# [Work instructions]
Look through the data below and return each line where "Footer" appears.

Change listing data
=-=-=
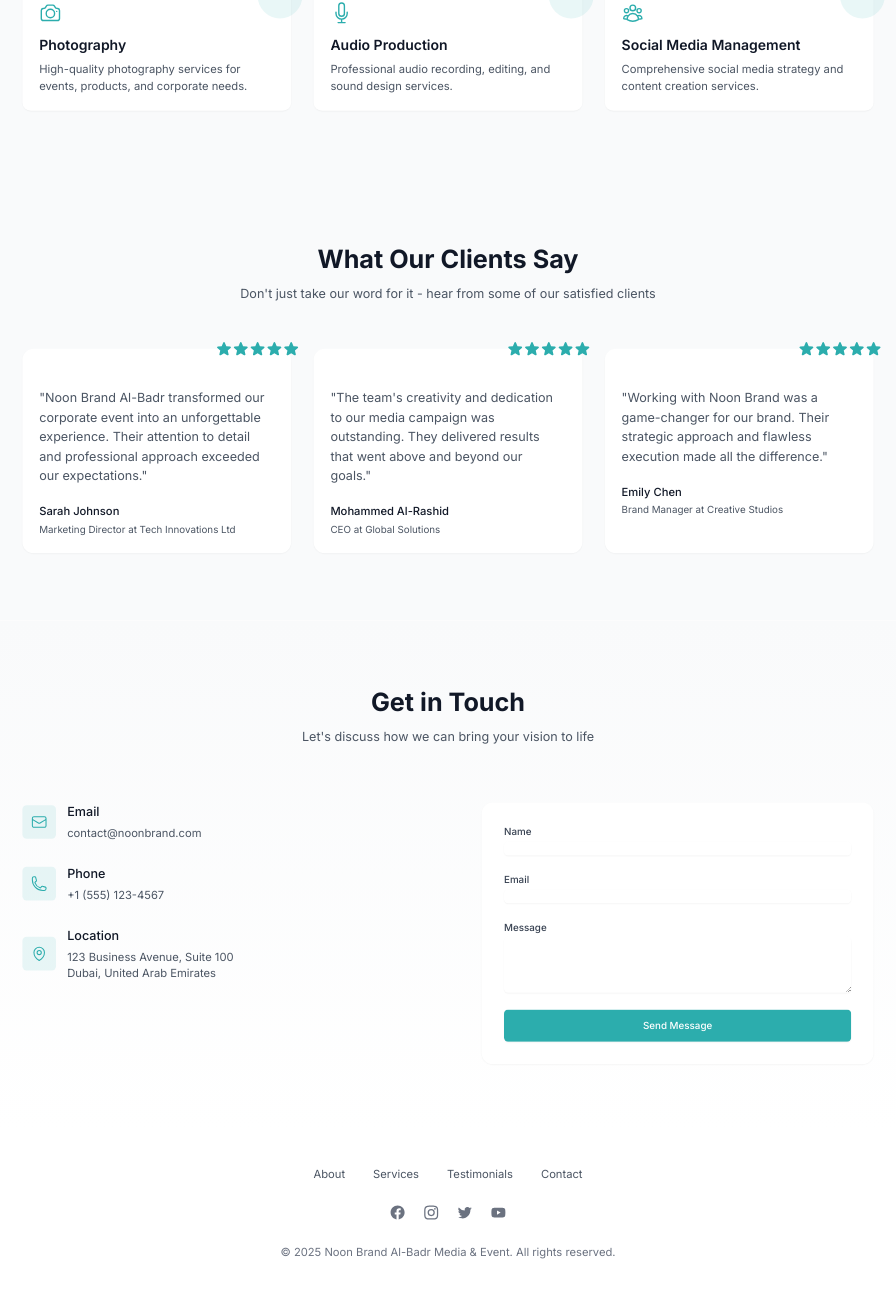
Repository: omartetano99/nb-albadr-website
Page: /
The author's editor kept a copy of each file at every save. The page is drawn from the files as they stood at one save, then again after the next save.
The browser window is 1280 px wide. The pictures show the part of the page from y = 1726 to 3646 px (the page is 3574 px tall before and 3646 px after), at 70% of full size.
The project was rebuilt for these pictures with package versions that can differ from the ones it lists, and the page was loaded fresh each time. The framework's server and built-in components were replaced by stand-ins that run in the browser. Also part of the build but not shown: next.config.mjs.

Above is the page before, as saved 2025-01-31 16:44:40.

After the next save:
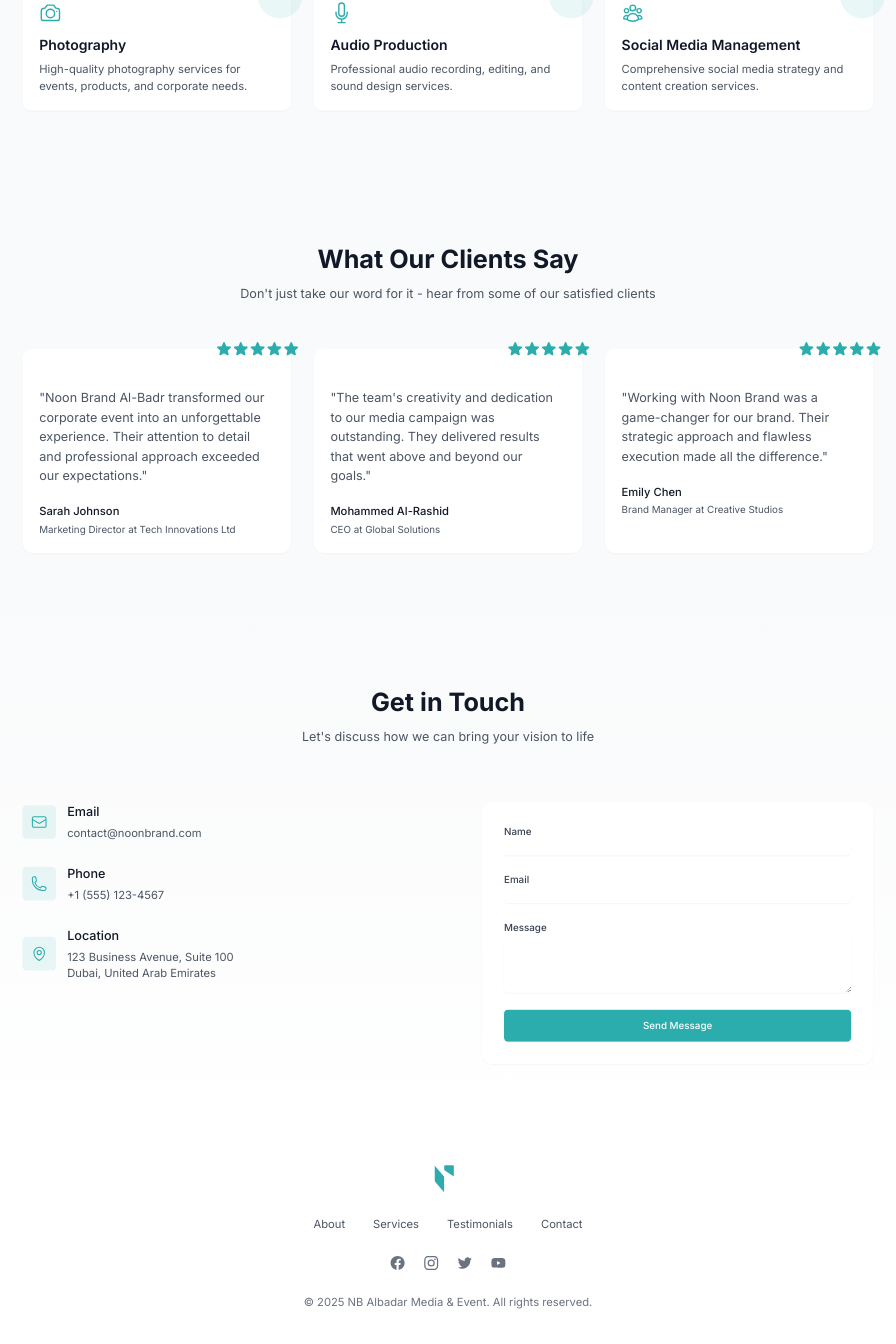
Saved 16 s later.
--- a/src/components/Footer.tsx
+++ b/src/components/Footer.tsx
@@ -2,6 +2,7 @@
 
 import Link from 'next/link'
 import { motion } from 'framer-motion'
+import Image from 'next/image'
 
 const navigation = {
   main: [
@@ -72,8 +73,17 @@ export function Footer() {
           viewport={{ once: true }}
           transition={{ duration: 0.5 }}
         >
+          <div className="flex justify-center">
+            <Image
+              src="/logo-nb.svg"
+              alt="NB Albadar Logo"
+              width={40}
+              height={40}
+              className="h-10 w-auto dark:invert"
+            />
+          </div>
           <nav
-            className="-mx-5 -my-2 flex flex-wrap justify-center"
+            className="-mx-5 -my-2 flex flex-wrap justify-center mt-6"
             aria-label="Footer"
           >
             {navigation.main.map((item) => (
@@ -100,7 +110,7 @@ export function Footer() {
             ))}
           </div>
           <p className="mt-8 text-center text-base text-gray-500 dark:text-gray-400">
-            &copy; {new Date().getFullYear()} Noon Brand Al-Badr Media & Event. All rights
+            &copy; {new Date().getFullYear()} NB Albadar Media & Event. All rights
             reserved.
           </p>
         </motion.div>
=-=-=
# [Written reply]
--- a/src/components/Footer.tsx
+++ b/src/components/Footer.tsx
@@ -72,8 +73,17 @@ export function Footer() {
             aria-label="Footer"
@@ -100,7 +110,7 @@ export function Footer() {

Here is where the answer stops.